The civil service examination essay known as shiwen (modern or contemporary prose) or bagu wen (eight-legged essay) for its complex structure was the most widely read and written literary genre in early modern China (1450–1850). As the primary mode of expression in which educated individuals were schooled, shiwen epitomized the literary enterprise even beyond the walls of the examination compound. But shiwen suffered condemnation in the shift in discourse on literary writing that followed the fall of the Ming dynasty, and were thoroughly rejected in the May Fourth iconoclasm of the early twentieth century. Challenging conventional disregard for the genre, Alexander Des Forges reads the examination essay from a literary perspective, showing how shiwen redefined prose aesthetics and transformed the work of writing. A new approach to subjectivity took shape: the question “who is speaking?” resonated through the essays’ involuted prose style, foregrounding issues of agency and control. At the same time, the anonymity of the bureaucratic evaluation process highlighted originality as a literary value. Finally, an emphasis on questions of form marked the aesthetic as a key arena for contestation of authority as candidates, examiners, and critics joined to form a dominant social class of literary producers.
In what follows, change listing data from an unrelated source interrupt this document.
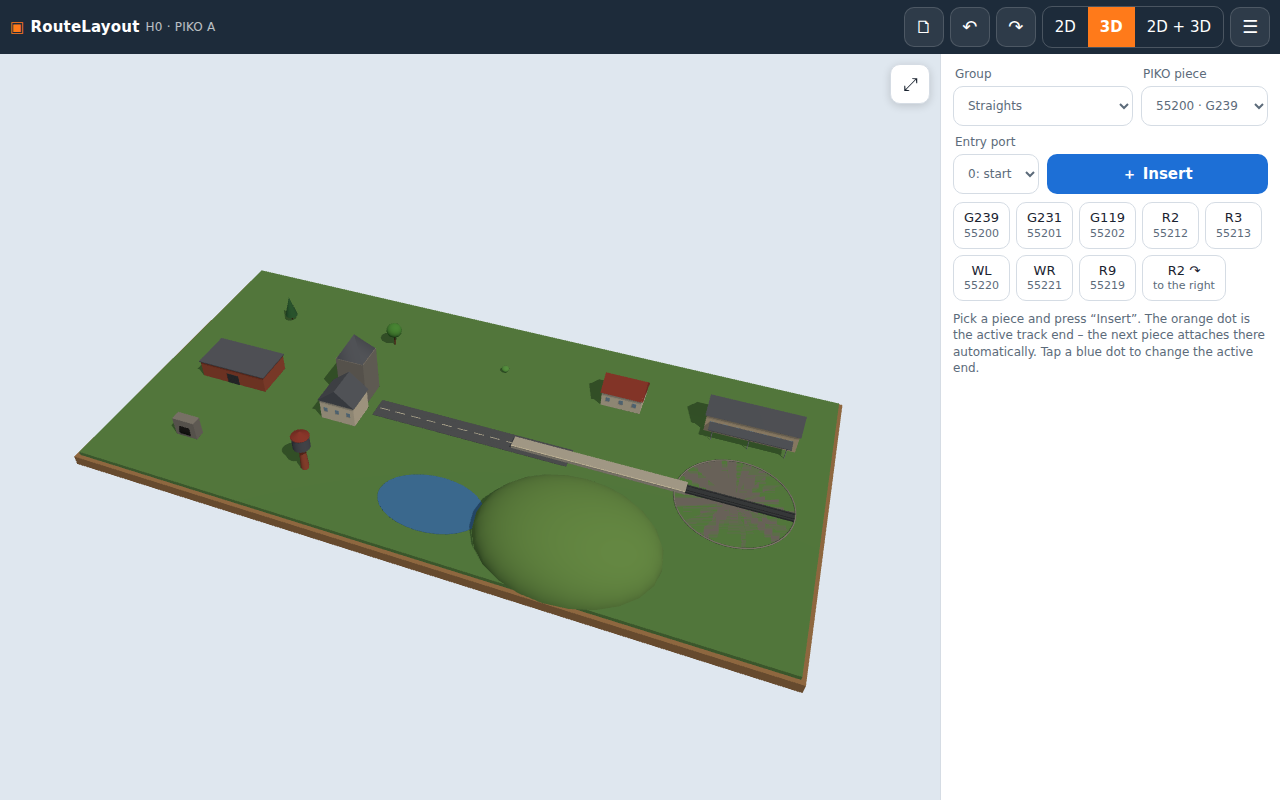
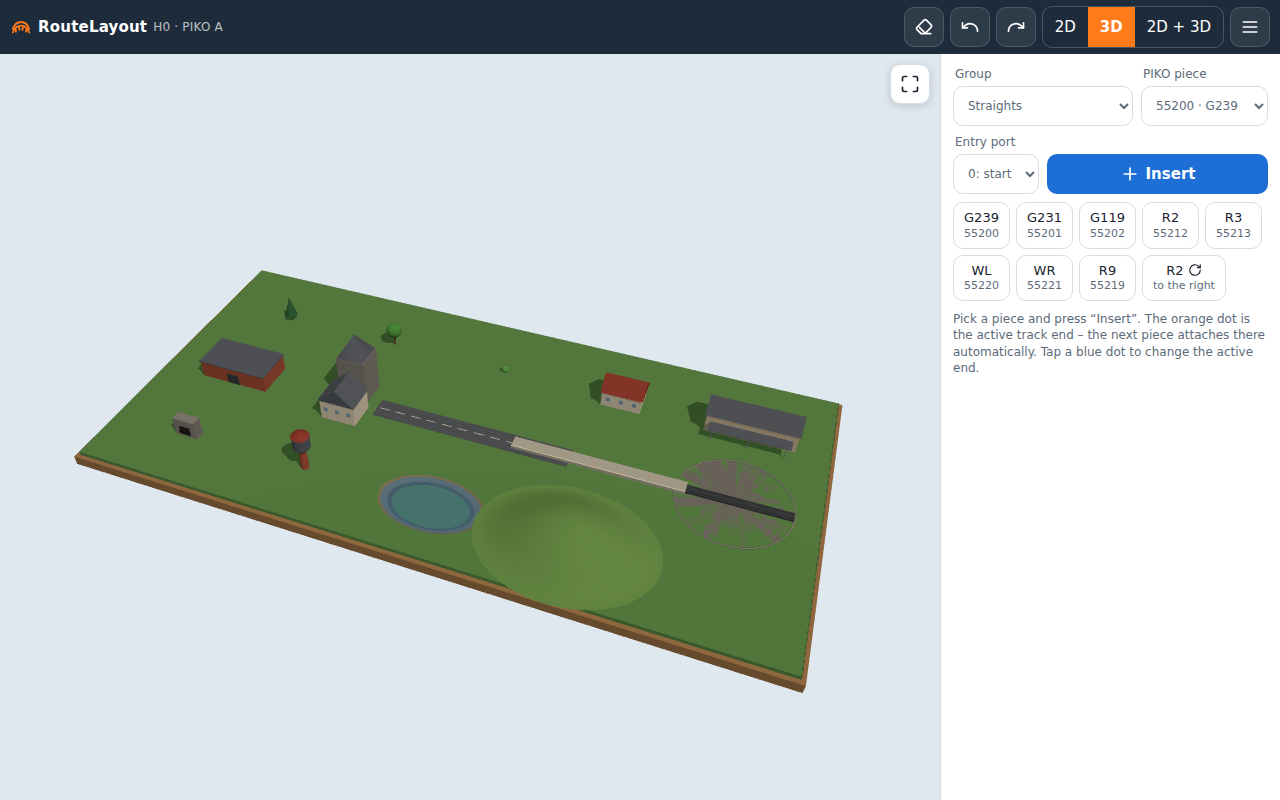
Gentle hill profile; pond as a hollow in the baseboard with translucent water

diff --git a/js/scenery.js b/js/scenery.js
@@ -105,6 +105,29 @@ const DRAW2D = {
 
 // ---- 3D -------------------------------------------------------------------------
 
+/**
+ * Eliptyczny "garb" o profilu z(r) = H·(1−r²)^p (p=2: zerowe nachylenie przy
+ * krawędzi – łagodne wzgórze; p=1: paraboloida – niecka stawu przy H < 0).
+ */
+export function bumpGeometry(rx, rz, H, rings = 16, segs = 40, p = 2) {
+  const pos = [], idx = [];
+  pos.push(0, H, 0);
+  for (let i = 1; i <= rings; i++) {
+    const r = i / rings, y = H * Math.pow(1 - r * r, p);
+    for (let j = 0; j < segs; j++) { const a = (j / segs) * Math.PI * 2; pos.push(rx * r * Math.cos(a), y, rz * r * Math.sin(a)); }
+  }
+  for (let j = 0; j < segs; j++) idx.push(0, 1 + ((j + 1) % segs), 1 + j);
+  for (let i = 1; i < rings; i++) {
+    const a0 = 1 + (i - 1) * segs, b0 = 1 + i * segs;
+    for (let j = 0; j < segs; j++) { const j1 = (j + 1) % segs; idx.push(a0 + j, b0 + j1, b0 + j, a0 + j, a0 + j1, b0 + j1); }
+  }
+  const geo = new THREE.BufferGeometry();
+  geo.setAttribute('position', new THREE.Float32BufferAttribute(pos, 3));
+  geo.setIndex(idx);
+  geo.computeVertexNormals();
+  return geo;
+}
+
 const mats = {};
 const mat = (color, extra = {}) => (mats[color + JSON.stringify(extra)] ||= new THREE.MeshStandardMaterial({ color, roughness: 0.9, ...extra }));
 
@@ -155,6 +178,15 @@ const BUILD3D = {
   turntable: (g, w) => { const r = w / 2; const pit = new THREE.Mesh(new THREE.CylinderGeometry(r, r, 4, 40), mat(C.pit)); pit.position.y = -2; g.add(pit); const ring = new THREE.Mesh(new THREE.TorusGeometry(r, 2, 8, 40), mat(C.stone)); ring.rotation.x = Math.PI / 2; ring.position.y = 1; g.add(ring); const bridge = new THREE.Mesh(new THREE.BoxGeometry(2 * r - 6, 6, 28), mat(C.bridge)); bridge.position.y = 3; g.add(bridge); for (const z of [-8.25, 8.25]) { const rail = new THREE.Mesh(new THREE.BoxGeometry(2 * r - 6, 2.5, 1.2), mat(C.steel, { metalness: 0.8, roughness: 0.35 })); rail.position.set(0, 7.2, z); g.add(rail); } },
   portal: (g, w, h) => { const wall = new THREE.Mesh(new THREE.BoxGeometry(w, 60, h), mat(C.stone)); wall.position.y = 30; g.add(wall); const hole = new THREE.Mesh(new THREE.CylinderGeometry(w * 0.3, w * 0.3, h + 2, 16, 1, false, 0, Math.PI), mat(0x111111)); hole.rotation.x = Math.PI / 2; hole.rotation.z = Math.PI / 2; hole.position.y = 22; g.add(hole); },
   watertower: (g, w) => { const r = w / 2; const legs = new THREE.Mesh(new THREE.CylinderGeometry(r * 0.35, r * 0.5, 80, 8), mat(C.brick)); legs.position.y = 40; g.add(legs); const tank = new THREE.Mesh(new THREE.CylinderGeometry(r, r, 40, 16), mat(C.roof2)); tank.position.y = 100; g.add(tank); const cap = new THREE.Mesh(new THREE.ConeGeometry(r + 2, 16, 16), mat(C.roof)); cap.position.y = 128; g.add(cap); },
-  pond: (g, w, h) => { const m = new THREE.Mesh(new THREE.CylinderGeometry(1, 1, 1, 32), mat(C.water, { metalness: 0.2, roughness: 0.25 })); m.scale.set(w / 2, 1.5, h / 2); m.position.y = 0.75; g.add(m); },
-  hill: (g, w, h) => { const m = new THREE.Mesh(new THREE.SphereGeometry(1, 24, 12, 0, Math.PI * 2, 0, Math.PI / 2), mat(C.hill)); m.scale.set(w / 2, Math.min(w, h) * 0.35, h / 2); g.add(m); },
+  pond: (g, w, h) => {
+    // wydrążona niecka poniżej blatu (blat ma w tym miejscu otwór – patrz view3d) + przezroczysta tafla
+    const depth = Math.min(28, Math.min(w, h) * 0.12);
+    const bowl = new THREE.Mesh(bumpGeometry(w / 2, h / 2, -depth, 12, 40, 1), mat(0x8a7f62, { side: THREE.DoubleSide }));
+    g.add(bowl);
+    const water = new THREE.Mesh(new THREE.CircleGeometry(1, 48), mat(C.water, { transparent: true, opacity: 0.55, metalness: 0.1, roughness: 0.15, depthWrite: false, side: THREE.DoubleSide }));
+    water.rotation.x = -Math.PI / 2; water.scale.set(w / 2 - 1, h / 2 - 1, 1); water.position.y = -2.5;
+    water.renderOrder = 2; water.castShadow = false;
+    g.add(water);
+  },
+  hill: (g, w, h) => { const m = new THREE.Mesh(bumpGeometry(w / 2, h / 2, Math.min(w, h) * 0.22, 20, 48, 2), mat(C.hill)); g.add(m); },
 };

diff --git a/js/view3d.js b/js/view3d.js
@@ -118,11 +118,27 @@ export class View3D {
     // blat
     const { w, h } = this.layout.board;
     if (this.boardMesh) { this.scene.remove(this.boardMesh); this.boardMesh.children.forEach((m) => m.geometry.dispose()); }
+    this.mats.board.side = THREE.DoubleSide;
     const board = new THREE.Group();
-    const top = new THREE.Mesh(new THREE.BoxGeometry(w, 12, h), this.mats.board);
-    top.position.set(w / 2, -6, h / 2);
+    // górna płyta jako kształt z otworami pod stawami (widać wydrążone niecki)
+    const shape = new THREE.Shape([new THREE.Vector2(0, 0), new THREE.Vector2(w, 0), new THREE.Vector2(w, h), new THREE.Vector2(0, h)]);
+    for (const it of this.layout.scenery) {
+      if (it.type !== 'pond') continue;
+      const hole = new THREE.Path();
+      hole.absellipse(it.x, it.y, it.w / 2 - 0.5, it.h / 2 - 0.5, 0, Math.PI * 2, false, it.rot * Math.PI / 180);
+      shape.holes.push(hole);
+    }
+    const topGeo = new THREE.ShapeGeometry(shape, 24);
+    topGeo.rotateX(Math.PI / 2);            // płaszczyzna XY -> XZ (y kształtu = z sceny)
+    const top = new THREE.Mesh(topGeo, this.mats.board);
     top.receiveShadow = true;
     board.add(top);
+    // korpus blatu poniżej płyty bez wierzchu (żeby niecki stawów były widoczne): 4 ściany + spód
+    const T = 12;
+    for (const [bx, by, bz, sx, sz] of [[w / 2, -T / 2, 1, w, 2], [w / 2, -T / 2, h - 1, w, 2], [1, -T / 2, h / 2, 2, h], [w - 1, -T / 2, h / 2, 2, h]]) {
+      const wall = new THREE.Mesh(new THREE.BoxGeometry(sx, T, sz), this.mats.board); wall.position.set(bx, by, bz); board.add(wall);
+    }
+    const bottom = new THREE.Mesh(new THREE.BoxGeometry(w, 1, h), this.mats.board); bottom.position.set(w / 2, -T + 0.5, h / 2); board.add(bottom);
     const frame = new THREE.Mesh(new THREE.BoxGeometry(w + 24, 30, h + 24), this.mats.edge);
     frame.position.set(w / 2, -27, h / 2);
     board.add(frame);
In: Testing the Literary
In: Testing the Literary
In: Testing the Literary
In: Testing the Literary
In: Testing the Literary
In: Testing the Literary
In: Testing the Literary
In: Testing the Literary
In: Testing the Literary